Friday, December 24, 2010


All the entries have gone into the draw and the winners are!

Congratulations goes to:

[1] Convict Sydney at Hyde Park Barracks

  • S. Byrne, Kurnell, NSW
  • D. Davis, Woodcroft, SA
  • L. Perry, Kallangur, QLD

[2] "How To Get More Family Tree Time"

  • M. Pavljuk, Paralowie, SA
  • M. Smith, Victor Harbor, SA

[3] "One Family History: 220 years in Australia"

  • M. Jones, Canning Vale, WA

[4] Mid-century Trent Art Ware vase

  • D. Clarke, Cooma, ACT

Each of the winners have been sent an email confirming all the details. Merry christmas and a safe new year to you all, from the Inside History team!

Monday, December 20, 2010

Fancy a sneak peak inside Issue # 2?

Inside History is for people passionate about Australian and New Zealand history and heritage, whether it's their family's ancestry, or in a broader social context.

In issue 2 we have two terrific features on Trove, the National Library of Australia's brilliant search engine. Read about the new features in the planning stages in our interview with Rose Holley. Then, Shauna Hicks shows us how the site can make a wealth of difference to your family history research.

Our inspiring articles don’t stop there. Author Mark Webster looks at the role of the Red Cross in delivering care packages to New Zealand POWs during World War II. And we're thrilled to bring you the second instalment of Michael Flynn’s work, as he continues his research on the First Fleet convicts. In this issue, Michael has been trying to discover the author of an anonymous work published in 1789. Read all about his fascinating findings.

We take a step back in time to the frightening world of colonial medicine, and visit a school in Sydney that is teaching kids — and adults — about the education of their ancestors. Plus there are tips from the experts, a book package worth $110 up for grabs, and so much more!

Issue 2 of Inside History is on sale December 22.

below: your family: Ask our experts, Issue 2: Jan-Feb 2011

Wednesday, December 15, 2010

Stand up for the Parramatta Female Factory

In issue 1 of Inside History we brought you the story of the wonderful and unique female factory precinct at Parramatta in New South Wales.

The buildings in the precinct date back to 1819 and are an incredibly important part of Australia's heritage.

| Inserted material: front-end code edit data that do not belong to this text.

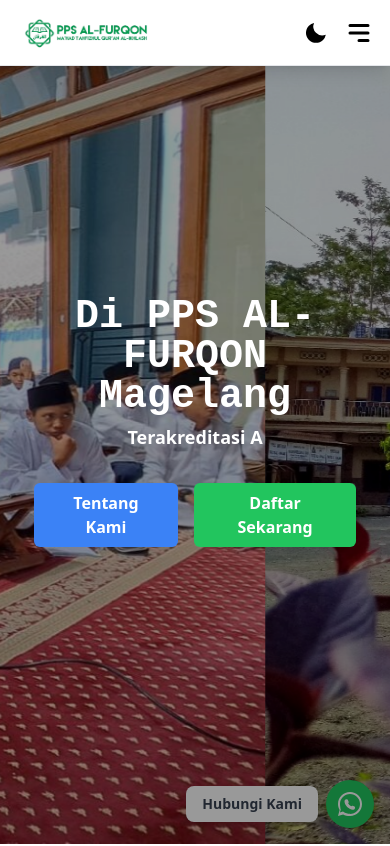
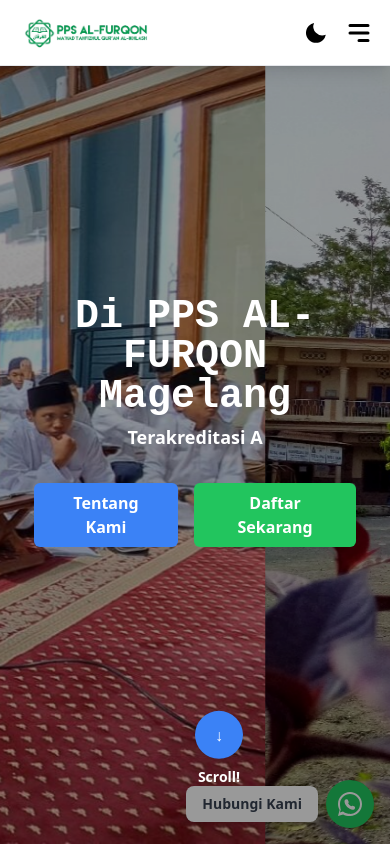
Before and after one commit to anwarchoirawr/pendaftaran-pps, a React (Vite) app: page / in a window 390 px wide. Shown: the top 846 px of the page. Built offline with nearby package versions, Linux system fonts and the light colour scheme.

Commit message:
mengaktifkan lg fitur scroll

```diff
--- a/src/components/Hero.jsx/Hero.jsx
+++ b/src/components/Hero.jsx/Hero.jsx
@@ -7,6 +7,7 @@
 
 const Hero = () => {
   const [displayedText, setDisplayedText] = useState("");
+  const [isMobile, setIsMobile] = useState(false); // State untuk mendeteksi perangkat
   const navigate = useNavigate();
 
   const texts = [
@@ -17,6 +18,10 @@
   useEffect(() => {
     let textIndex = 0;
     let charIndex = 0;
+
+    const checkScreenSize = () => {
+      setIsMobile(window.innerWidth <= 768); // Periksa ukuran layar
+    };
 
     const typeText = () => {
       if (textIndex < texts.length) {
@@ -39,6 +44,10 @@
     };
 
     typeText();
+    checkScreenSize(); // Deteksi ukuran layar pertama kali
+    window.addEventListener("resize", checkScreenSize);
+
+    return () => window.removeEventListener("resize", checkScreenSize);
   }, []);
 
   const handleNavigate = () => {
@@ -49,6 +58,13 @@
         element.scrollIntoView({ behavior: 'smooth' });
       }
     }, 100); // Delay singkat untuk memastikan halaman sudah sepenuhnya dimuat
+  };
+
+  const handleScroll = () => {
+    window.scrollTo({
+      top: window.innerHeight,
+      behavior: "smooth",
+    });
   };
 
   return (
@@ -88,7 +104,7 @@
               onClick={handleNavigate}
               className="bg-blue-500 text-white px-6 py-2 rounded-md font-semibold hover:bg-blue-600 transition-colors duration-300"
             >
-              Tentang Kami
+            Tentang Kami
             </button>
             <button
               onClick={() => navigate('/pendaftaran')}
@@ -99,6 +115,19 @@
           </div>
         </div>
       </section>
+
+      {/* Scroll Button */}
+      {isMobile && (
+        <div className="fixed bottom-10 left-1/2 transform -translate-x-1/2 flex flex-col items-center animate-bounce z-50">
+          <button
+            onClick={handleScroll}
+            className="w-12 h-12 bg-blue-500 text-white rounded-full flex items-center justify-center shadow-md hover:bg-blue-600"
+          >
+            ↓
+          </button>
+          <span className="mt-2 text-white font-semibold text-sm">Scroll!</span>
+        </div>
+      )}
 
       <style jsx>{`
         @keyframes slide {
```
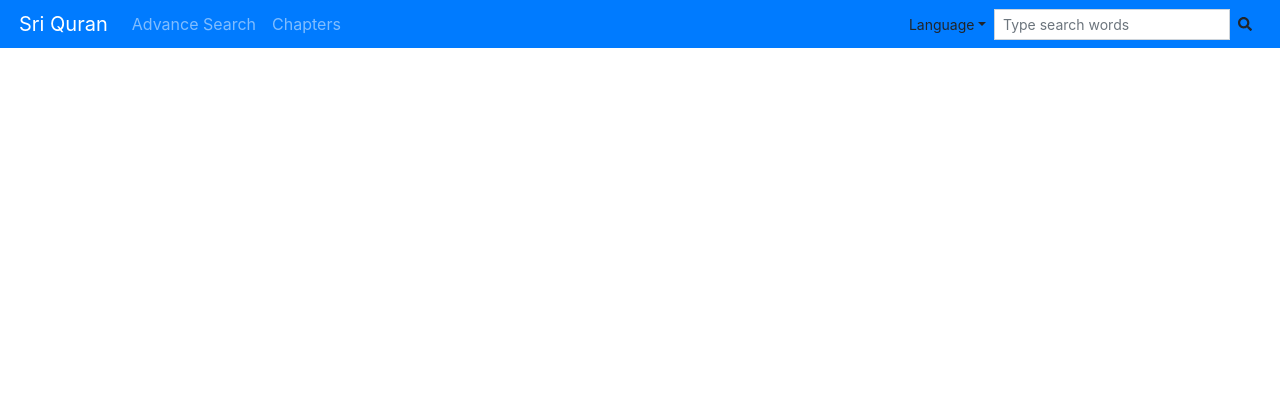
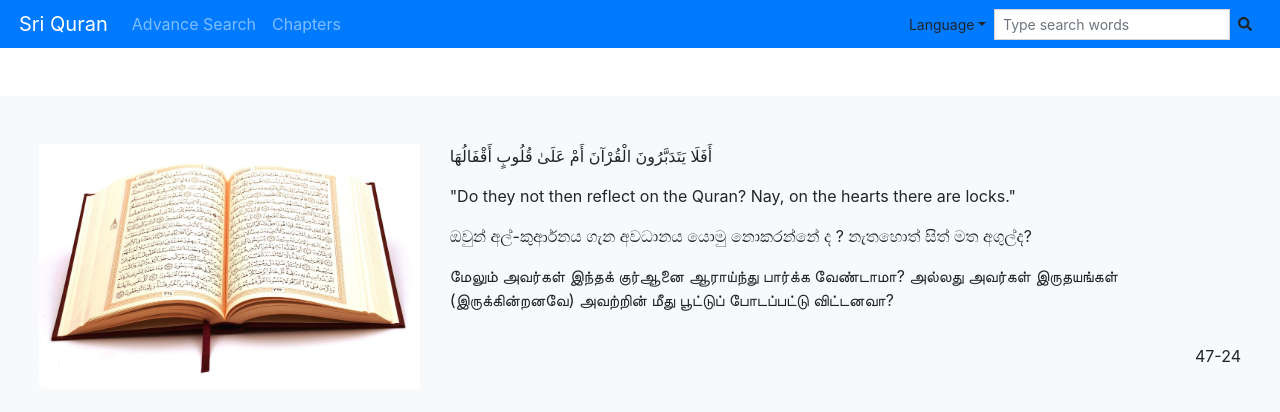
Before and after one commit to marjanmukram/sri-quran, a React (Create React App) app: page / in a window 1280 px wide. Shown: the top 412 px of the page. Built offline with nearby package versions, Linux system fonts and the light colour scheme.

Commit message:
setup the home page router and handled

```diff
--- a/src/App.js
+++ b/src/App.js
@@ -1,11 +1,16 @@
 import React, { Component } from 'react';
+import { Switch, Route } from 'react-router-dom';
 import Navbar from './components/MainNavbar';
+import Home from './components/Home';
 
 class App extends Component {
   render() {
     return (
       <div className="App">
         <Navbar />
+        <Switch>
+          <Route exact path="/" component={Home} />
+        </Switch>
       </div>
     );
   }
--- a/src/index.js
+++ b/src/index.js
@@ -1,5 +1,6 @@
 import React from 'react';
 import ReactDOM from 'react-dom';
+import { BrowserRouter } from 'react-router-dom';
 import 'bootstrap/dist/css/bootstrap.min.css';
 import './index.css';
 import App from './App';
@@ -8,7 +9,9 @@
 
 ReactDOM.render(
   <Store>
-    <App />
+    <BrowserRouter>
+      <App />
+    </BrowserRouter>
   </Store>,
   document.getElementById('root')
 );
```
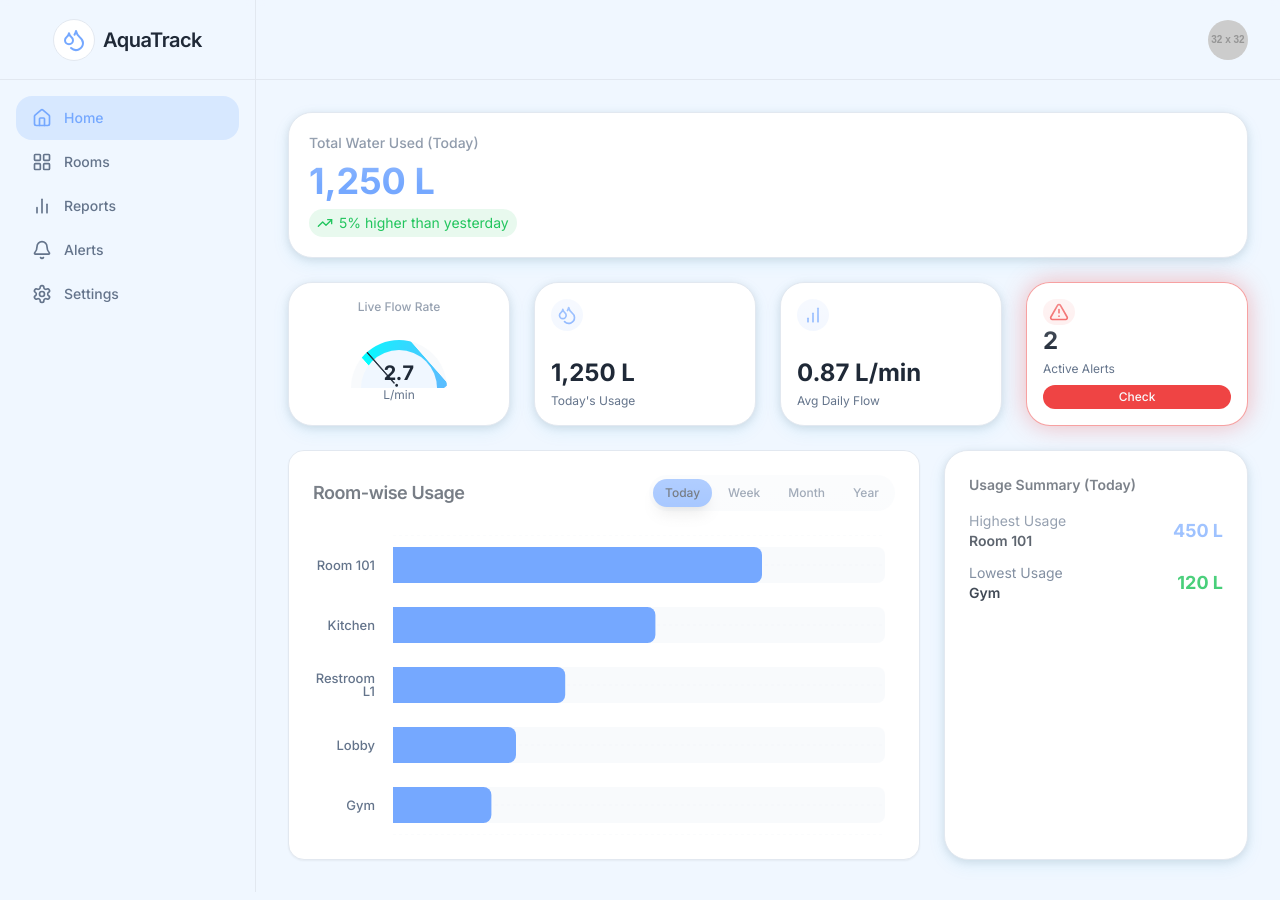
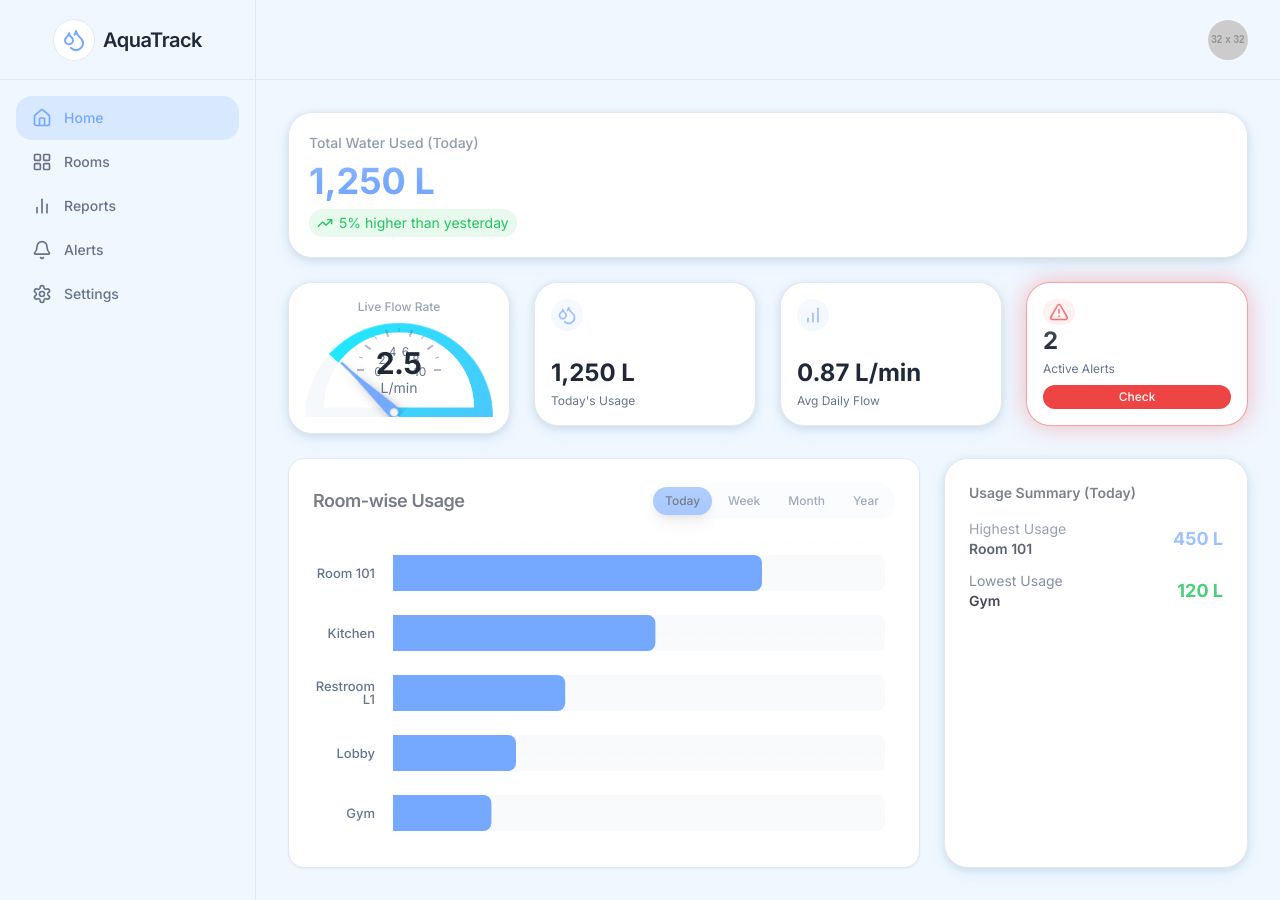
Before and after one commit to abhi24me/AquaTrack, a Next.js app: page /dashboard in a window 1280 px wide. Built offline with nearby package versions, Linux system fonts and the light colour scheme.

Commit message:
Prompt:
Create a live digital-analog flow rate gauge component to be pl

```diff
--- a/src/app/dashboard/page.tsx
+++ b/src/app/dashboard/page.tsx
@@ -1,7 +1,7 @@
 
 'use client';
 
-import { useState, useEffect } from 'react';
+import { useState, useEffect, useRef } from 'react';
 import {
   Card,
   CardContent,
@@ -43,18 +43,44 @@ type Timeframe = 'Today' | 'Week' | 'Month' | 'Year';
 export default function Home() {
   const [timeframe, setTimeframe] = useState<Timeframe>('Today');
   const [flowRate, setFlowRate] = useState(2.3);
+  const animationFrameId = useRef<number | null>(null);
+  const lastUpdateTime = useRef(Date.now());
+  const targetFlowRate = useRef(2.3);
 
   useEffect(() => {
-    const interval = setInterval(() => {
-      setFlowRate((prevRate) => {
-        const change = (Math.random() - 0.5) * 0.2;
-        let newRate = prevRate + change;
-        newRate += (Math.sin(Date.now() / 3000) * 0.1);
-        return parseFloat(Math.max(0.5, Math.min(newRate, 9.5)).toFixed(1));
+    const animateFlowRate = () => {
+      const now = Date.now();
+      const timeSinceLastUpdate = now - lastUpdateTime.current;
+
+      // Update target flow rate periodically
+      if (timeSinceLastUpdate > 2000) {
+        const randomChange = (Math.random() - 0.5) * 1.5;
+        targetFlowRate.current = Math.max(0.5, Math.min(targetFlowRate.current + randomChange, 9.5));
+        lastUpdateTime.current = now;
+      }
+
+      setFlowRate(currentFlowRate => {
+        const difference = targetFlowRate.current - currentFlowRate;
+        const easing = 0.05;
+        const newFlowRate = currentFlowRate + difference * easing;
+
+        // Add a small sine wave for organic drift
+        const drift = Math.sin(now / 1000) * 0.05;
+        const finalFlowRate = newFlowRate + drift;
+
+        return parseFloat(Math.max(0.5, Math.min(finalFlowRate, 9.5)).toFixed(2));
       });
-    }, 1500);
 
-    return () => clearInterval(interval);
+      animationFrameId.current = requestAnimationFrame(animateFlowRate);
+    };
+
+    animationFrameId.current = requestAnimationFrame(animateFlowRate);
+
+    return () => {
+      if (animationFrameId.current) {
+        cancelAnimationFrame(animationFrameId.current);
+      }
+    };
   }, []);
 
   const handleTimeframeChange = (newTimeframe: Timeframe) => {
@@ -86,11 +112,13 @@ export default function Home() {
 
       {/* Quick Stats Grid */}
       <div className="grid grid-cols-2 gap-4 md:grid-cols-4 md:gap-6">
-        <div className="elevated-card flex h-32 flex-col items-center justify-center p-4 md:h-36">
-          <p className="mb-1 text-center text-xs font-medium text-muted-foreground">
+        <div className="elevated-card flex flex-col items-center justify-center p-4">
+          <p className="mb-2 text-center text-xs font-medium text-muted-foreground">
             Live Flow Rate
           </p>
-          <Gauge value={flowRate} showValue={true} />
+          <div className="flex-grow w-full h-full">
+            <Gauge value={flowRate} />
+          </div>
         </div>
         {currentQuickStats.map((stat, index) => (
           <div
--- a/src/components/charts/gauge-pointer.tsx
+++ b/src/components/charts/gauge-pointer.tsx
@@ -7,17 +7,16 @@ export const GaugePointer = ({
 }: React.SVGProps<SVGSVGElement>) => (
   <svg
     xmlns="http://www.w3.org/2000/svg"
-    viewBox="0 0 100 100"
-    className={cn(className)}
+    viewBox="0 0 100 65"
+    className={cn('pointer-events-none', className)}
     {...props}
   >
+    <path d="M50 5 L50 60" stroke="hsl(var(--primary))" strokeWidth="2" strokeLinecap="round" />
     <path
-      d="M49.5 95C49.5 95 49.5 95 49.5 95 49.7761 95 50 94.7761 50 94.5L50 10C50 9.72386 49.7761 9.5 49.5 9.5 49.2239 9.5 49 9.72386 49 10L49 94.5C49 94.7761 49.2239 95 49.5 95Z"
-      fill="currentColor"
-      stroke="currentColor"
-      strokeWidth="1"
+      d="M45 60 C 47.5 65, 52.5 65, 55 60 L 50 5 Z"
+      fill="hsl(var(--primary))"
+      className="drop-shadow-[0_4px_4px_rgba(0,0,0,0.25)]"
     />
-    <circle cx="50" cy="95" r="4" fill="hsl(var(--background))" />
-    <circle cx="50" cy="95" r="2" fill="currentColor" />
+     <circle cx="50" cy="60" r="3" fill="hsl(var(--background))" />
   </svg>
 );
--- a/src/components/charts/gauge.tsx
+++ b/src/components/charts/gauge.tsx
@@ -6,75 +6,82 @@ import { GaugePointer } from './gauge-pointer';
 
 interface GaugeProps {
   value: number;
-  size?: 'small' | 'medium' | 'large';
-  showValue?: boolean;
 }
 
 const MAX_VALUE = 10; // L/min
+const TICKS = 11; // 0 to 10
 
-export function Gauge({ value, size = 'medium', showValue = true }: GaugeProps) {
+export function Gauge({ value }: GaugeProps) {
   const percentage = Math.min(Math.max(value / MAX_VALUE, 0), 1);
   const rotation = percentage * 180 - 90;
 
   return (
-    <div className="relative flex flex-col items-center justify-center w-full h-full">
-      <div
-        className={cn(
-          'relative w-24 h-12 overflow-hidden rounded-t-full bg-muted/50',
-          {
-            'w-20 h-10': size === 'small',
-            'w-28 h-14': size === 'large',
-          }
-        )}
-      >
-        <div className="absolute top-0 left-0 w-full h-full origin-bottom-center">
-          <div
-            className="absolute top-0 left-0 w-full h-full origin-bottom-center transition-transform duration-500 ease-out"
-            style={
-              {
-                '--gauge-primary': 'hsl(var(--primary))',
-                '--gauge-accent': 'hsl(var(--accent))',
-                '--gauge-bg': 'hsl(var(--muted))',
-                transform: `rotate(${percentage * 180}deg)`,
-                background: `conic-gradient(from -90deg at 50% 100%, var(--gauge-accent) 0deg, var(--gauge-primary) 180deg, var(--gauge-bg) 180deg, var(--gauge-bg) 360deg)`,
-                mask: 'linear-gradient(to right, #000, #000)',
-                WebkitMask: 'linear-gradient(to right, #000, #000)',
-              } as React.CSSProperties
-            }
-          ></div>
+    <div className="relative flex flex-col items-center justify-center w-full h-full max-w-[200px] mx-auto">
+      <div className="relative w-full aspect-[2/1] overflow-hidden">
+        {/* Background Arc */}
+        <div
+          className="absolute top-0 left-0 w-full h-[200%] rounded-full bg-muted/60"
+          style={{ clipPath: 'polygon(0 0, 100% 0, 100% 50%, 0 50%)' }}
+        ></div>
+
+        {/* Gradient Arc */}
+        <div
+          className="absolute top-0 left-0 w-full h-[200%] rounded-full"
+          style={{
+            clipPath: 'polygon(0 0, 100% 0, 100% 50%, 0 50%)',
+            '--gauge-primary': 'hsl(var(--primary))',
+            '--gauge-accent': 'hsl(var(--accent))',
+            transform: `rotate(${percentage * 180}deg)`,
+            background: `conic-gradient(from -90deg at 50% 100%, var(--gauge-accent) 0deg, var(--gauge-primary) 180deg, transparent 180deg)`,
+            transition: 'transform 0.3s ease-out'
+          } as React.CSSProperties}
+        ></div>
+
+         {/* Inner Mask */}
+        <div className="absolute top-[10%] left-[10%] w-[80%] h-[160%] rounded-full bg-card" style={{ clipPath: 'polygon(0 0, 100% 0, 100% 50%, 0 50%)' }}></div>
+
+        {/* Ticks */}
+        <div className="absolute top-0 left-0 w-full h-full">
+          {Array.from({ length: TICKS }).map((_, i) => {
+             const tickRotation = (i / (TICKS - 1)) * 180 - 90;
+             const isMajorTick = i % 2 === 0;
+            return (
+                 <div
+                    key={i}
+                    className="absolute w-full h-full origin-bottom-center"
+                    style={{ transform: `rotate(${tickRotation}deg)` }}
+                >
+                    <div className={cn(
+                        "bg-muted-foreground/50 absolute top-[5%]",
+                        isMajorTick ? "w-0.5 h-[8%]" : "w-px h-[5%]",
+                        "left-1/2 -translate-x-1/2"
+                    )}></div>
+                     {isMajorTick && (
+                        <div className="absolute top-[15%] left-1/2 -translate-x-1/2" style={{transform: `translateX(-50%) rotate(${-tickRotation}deg)`}}>
+                            <span className="text-xs text-muted-foreground">{i}</span>
+                        </div>
+                    )}
+                </div>
+            )
+          })}
         </div>
+
+       {/* Pointer */}
         <div
-          className={cn(
-            'absolute inset-[10px] bottom-0 rounded-t-full bg-background',
-            {
-              'inset-[8px]': size === 'small',
-              'inset-[12px]': size === 'large',
-            }
-          )}
-        ></div>
-        <div
-          className="absolute inset-0 flex items-end justify-center origin-bottom transition-transform duration-1000 ease-out"
+          className="absolute bottom-0 left-0 w-full h-full origin-bottom transition-transform duration-300 ease-out"
           style={{ transform: `rotate(${rotation}deg)` }}
         >
-          <GaugePointer
-            className={cn(
-              'h-[4.5rem] w-[4.5rem] fill-foreground text-foreground',
-              {
-                'h-16 w-16': size === 'small',
-                'h-24 w-24': size === 'large',
-              }
-            )}
-          />
+          <GaugePointer className="absolute bottom-0 left-1/2 -translate-x-1/2 h-[90%]" />
         </div>
       </div>
-      {showValue && (
-        <div className="absolute bottom-[0.4rem] flex flex-col items-center text-center">
-          <span className="text-xl font-bold text-foreground tabular-nums">
+
+       {/* Value Display */}
+        <div className="absolute bottom-[20%] flex flex-col items-center text-center">
+          <span className="text-3xl font-bold text-foreground tabular-nums leading-none">
             {value.toFixed(1)}
           </span>
-          <span className="text-xs text-muted-foreground">L/min</span>
+          <span className="text-sm text-muted-foreground">L/min</span>
         </div>
-      )}
     </div>
   );
 }
```
Also changed, not shown: tailwind.config.ts (line endings or trailing spaces).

It was in convict institutions such as these that the Australian spirit of mateship and comraderie, a sense of humour and standing up for the underdog were developed.

And if you think convict heritage is not part of your heritage, think again! It's estimated that one in seven Australians are descended from someone who went through the Parramatta Female Factory. That means you either are related, or you know someone who is.

It's incredible to believe, but these historic buildings are not on the national heritage list and thus protected, even though they predate other world heritage listed convict sites such as Port Arthur in Tasmania, and Sydney's Cockatoo Island.

On the state government-owned site at Parramatta are two Francis Greenway buildings, original walls dating back to 1819, and the third class sleeping quarters with turnkey’s apartment, completed in 1825. All are in need of protection and conservation. One Greenway building is now a building society, and the matron's quarters, meeting and administration rooms are used for storage and training. The third class sleeping quarters and turnkey’s apartment in recent years has been a storage facility for broken beds, then computers.

And right now the Parramatta Female Factory needs your help more than ever, especially the third-class quarters, known as Building 105.

Sydney Western Area Health Services have lodged an application with the NSW Heritage Office seeking approval for alterations to be made to this building for the purpose of housing internal computer equipment and cooling systems. The proposed changes to Building 105 will not only seriously damage the historical fabric of the structure, but it will also deny access by the public to this important building.

How you can help

Gay Hendriksen, from the Female Factory Precinct Action Group, is calling for people to lodge a complaint against the proposed work.

Post your concerns by the deadline of 5pm Friday December 17 to:
Heritage Council of New South Wales
Locked Bag 5020
Parramatta NSW 2124

Email them to or

You can also help by emailing your concerns to the NSW Premier, Kristina Keneally, at and the State Minister for Health, Carmel Tebutt, at

If you'd like to be involved in the campaign or would like more information, contact Gay by email at

See why the site is so important: take a short tour of the factory by watching the video below.